* Problem statement
Please state how many lines of the records below contain the word "ramdisk". Give the number and nothing else.

* Working data
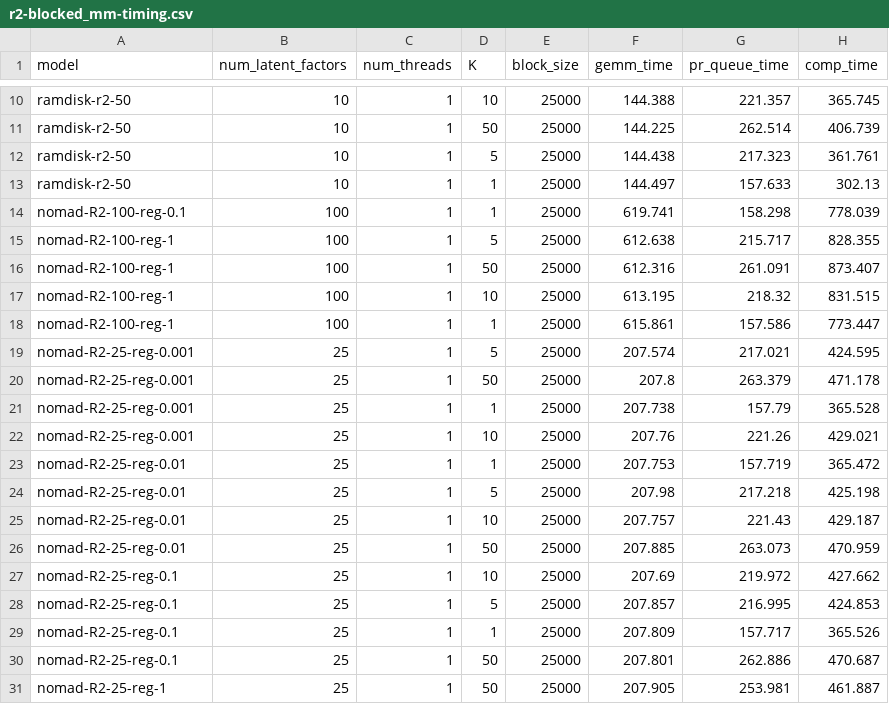
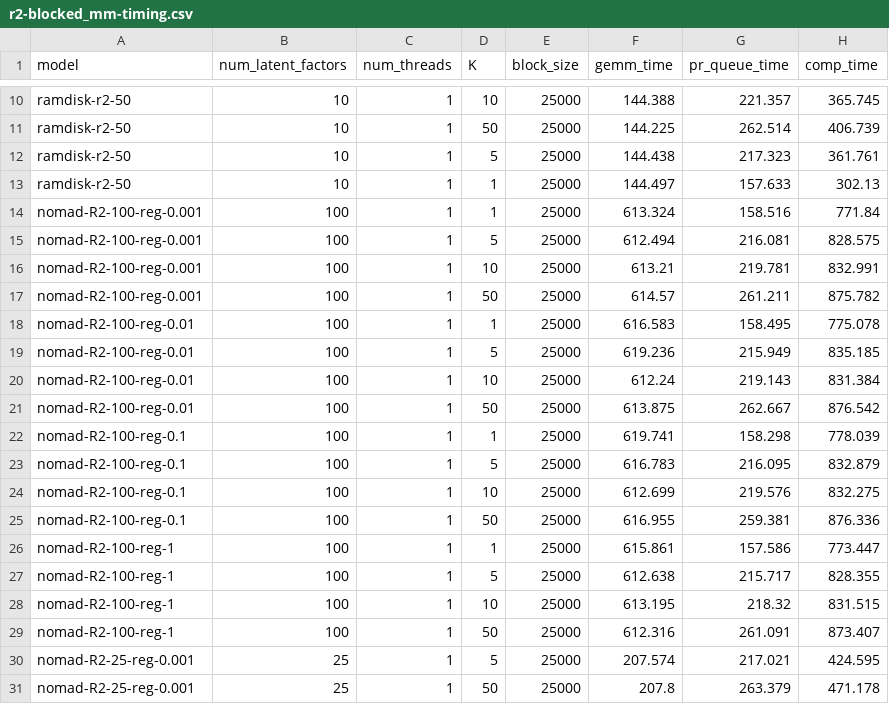
Before and after one commit to stanford-futuredata/optimus-maximus, a CSV file: plots/timing-results/r2-blocked_mm-timing.csv, drawn as a sheet; only a part is shown, gaps mark what is left out; the shorter side is filled out with more unchanged rows.

```diff
--- a/plots/timing-results/r2-blocked_mm-timing.csv
+++ b/plots/timing-results/r2-blocked_mm-timing.csv
@@ -13,7 +13,18 @@ ramdisk-r2-50,10,1,5,25000,144.438,217.323,361.761
 ramdisk-r2-50,10,1,1,25000,144.497,157.633,302.13
+nomad-R2-100-reg-0.001,100,1,1,25000,613.324,158.516,771.84
+nomad-R2-100-reg-0.001,100,1,5,25000,612.494,216.081,828.575
+nomad-R2-100-reg-0.001,100,1,10,25000,613.21,219.781,832.991
+nomad-R2-100-reg-0.001,100,1,50,25000,614.57,261.211,875.782
+nomad-R2-100-reg-0.01,100,1,1,25000,616.583,158.495,775.078
+nomad-R2-100-reg-0.01,100,1,5,25000,619.236,215.949,835.185
+nomad-R2-100-reg-0.01,100,1,10,25000,612.24,219.143,831.384
+nomad-R2-100-reg-0.01,100,1,50,25000,613.875,262.667,876.542
 nomad-R2-100-reg-0.1,100,1,1,25000,619.741,158.298,778.039
+nomad-R2-100-reg-0.1,100,1,5,25000,616.783,216.095,832.879
+nomad-R2-100-reg-0.1,100,1,10,25000,612.699,219.576,832.275
+nomad-R2-100-reg-0.1,100,1,50,25000,616.955,259.381,876.336
+nomad-R2-100-reg-1,100,1,1,25000,615.861,157.586,773.447
 nomad-R2-100-reg-1,100,1,5,25000,612.638,215.717,828.355
+nomad-R2-100-reg-1,100,1,10,25000,613.195,218.32,831.515
 nomad-R2-100-reg-1,100,1,50,25000,612.316,261.091,873.407
-nomad-R2-100-reg-1,100,1,10,25000,613.195,218.32,831.515
-nomad-R2-100-reg-1,100,1,1,25000,615.861,157.586,773.447
 nomad-R2-25-reg-0.001,25,1,5,25000,207.574,217.021,424.595
```
Also changed, not shown: plots/timing-results/kdd-blocked_mm-timing.csv, plots/timing-results/kdd-lemp-timing.csv, 3 other files.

* Task result
2